“The fact that no amount of forestry that may sequester CO2 will reduce the emissions of methane and nitrous oxide is conveniently ignored. This is not about sustainable farming, this is about balancing the books at national level”.

The Castlerea native added: “Intensive agriculture must clean up after itself. The ‘polluter pays’ principle cannot be turned on its head, where those creating emissions, biodiversity loss and reduced water quality are given a free pass and other sectors are expected to carry the can. It is morally unjustified to ask some to give up their enterprises and way of life in order that others can continue their destructive practices”.

MEP Flanagan said that the current policy will see  intensive agriculture continuing, leading to negative consequences at both ends of the spectrum.

“Intensive agriculture will continue on its destructive path – destroying biodiversity, polluting our waterways, and increasing agricultural GHGs. At the other end of the scale, low intensity farmers – currently the keepers and custodians of our biodiversity – will be coerced and muscled out by the money behind the investment funds and their land planted with monoculture forestry”.

He added that ‘blanket forestry’ has serious negative effects on water quality, biodiversity and the landscape, as well as impacting on the social fabric of rural areas through depopulation, and loss of the services needed to maintain life in rural areas.

The MEP contended that the “billions” being “marshalled” by Coillte would be much better used in incentivising take-up of agroforestry across all farms in Ireland.
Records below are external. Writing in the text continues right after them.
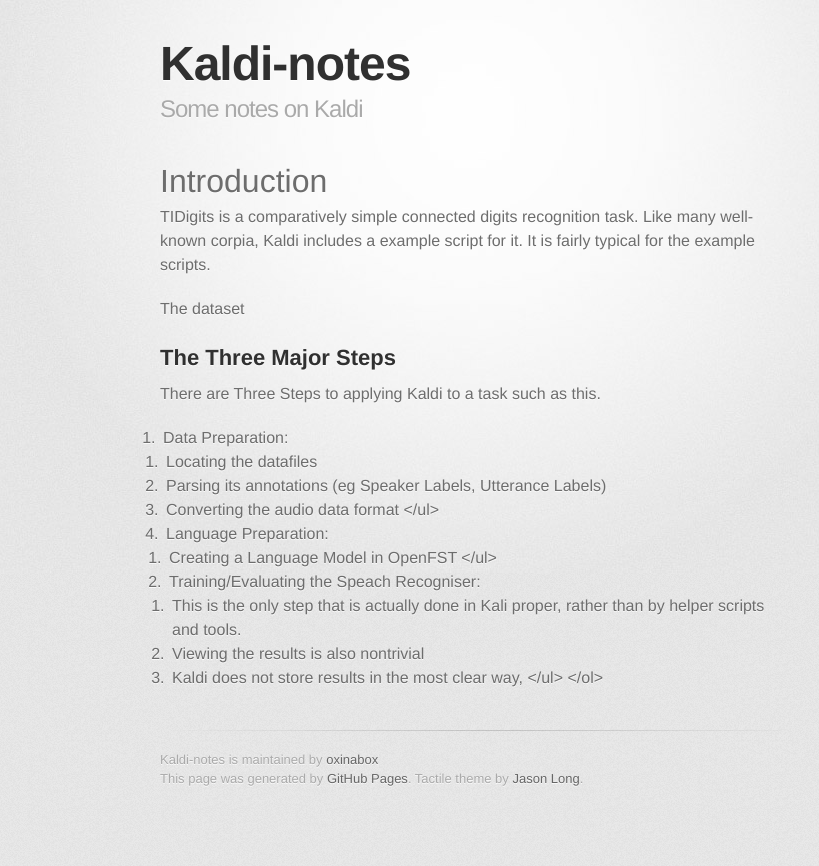
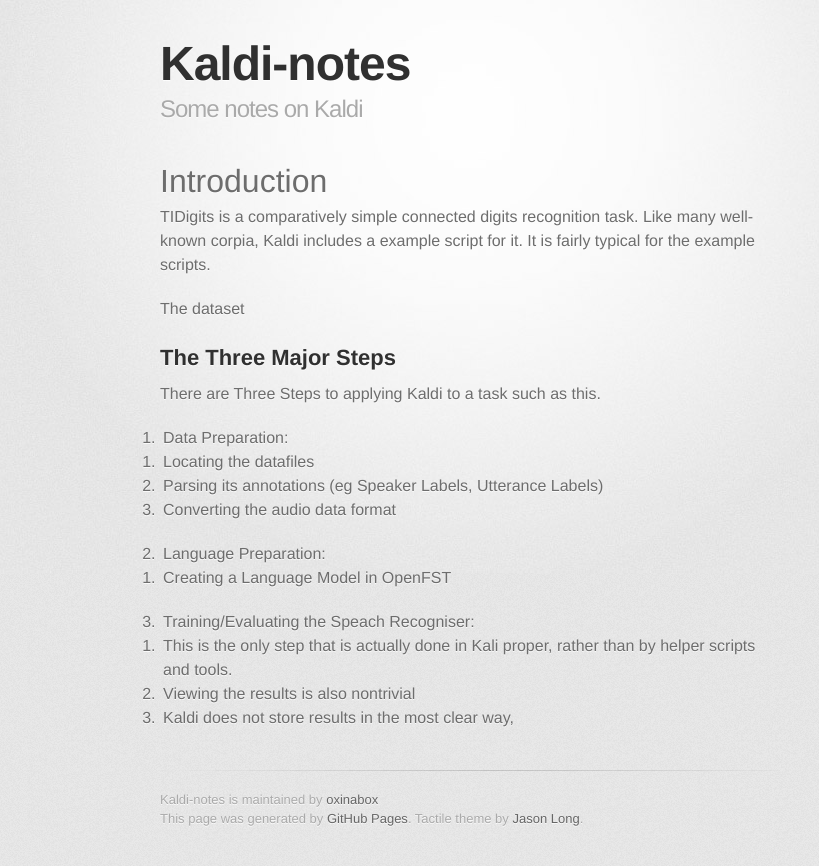
Before and after one commit to oxinabox/Kaldi-Notes, a Jekyll site: the page built from tidigits/how-training-tidigits-works.md, in a window 1280 px wide. Shown: the top 866 px of the page, without its empty margins (170-989 px from the left). Built offline with Jekyll 4.4.1, drawn with Linux system fonts in a browser that asks for light colours; some web fonts are replaced; Markdown is read by kramdown in place of the engine named in the settings.

Commit message:
=quick submission.

```diff
--- a/tidigits/how-training-tidigits-works.md
+++ b/tidigits/how-training-tidigits-works.md
@@ -16,20 +16,20 @@
 There are Three Steps to applying Kaldi to a task such as this.
 
 <ol>
-<li> Data Preparation:
+<li> Data Preparation:</li>
 <ul>
-   <li> Locating the datafiles
-   <li> Parsing its annotations (eg Speaker Labels, Utterance Labels)
-   <li> Converting the audio data format
+   <li> Locating the datafiles</li>
+   <li> Parsing its annotations (eg Speaker Labels, Utterance Labels)</li>
+   <li> Converting the audio data format</li>
 </ul>
-<li> Language Preparation:
+<li> Language Preparation:</li>
 <ul>
-   <li> Creating a Language Model in OpenFST
+   <li> Creating a Language Model in OpenFST</li>
 </ul>
-<li>Training/Evaluating the Speach Recogniser:
+<li>Training/Evaluating the Speach Recogniser:</li>
 <ul>
-<li> This is the only step that is actually done in Kali proper, rather than by helper scripts and tools.
-<li> Viewing the results is also nontrivial
-<li> Kaldi does not store results in the most clear way,
+<li> This is the only step that is actually done in Kali proper, rather than by helper scripts and tools.</li>
+<li> Viewing the results is also nontrivial</li>
+<li> Kaldi does not store results in the most clear way,</li>
 </ul>
 </ol>
```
“Agroforestry can build resilient and sustainable food production systems and increase productivity as trees give cover and protection to crops and animals in extremes of weather. It can also prevent soil erosion and water pollution and generate space for nature”.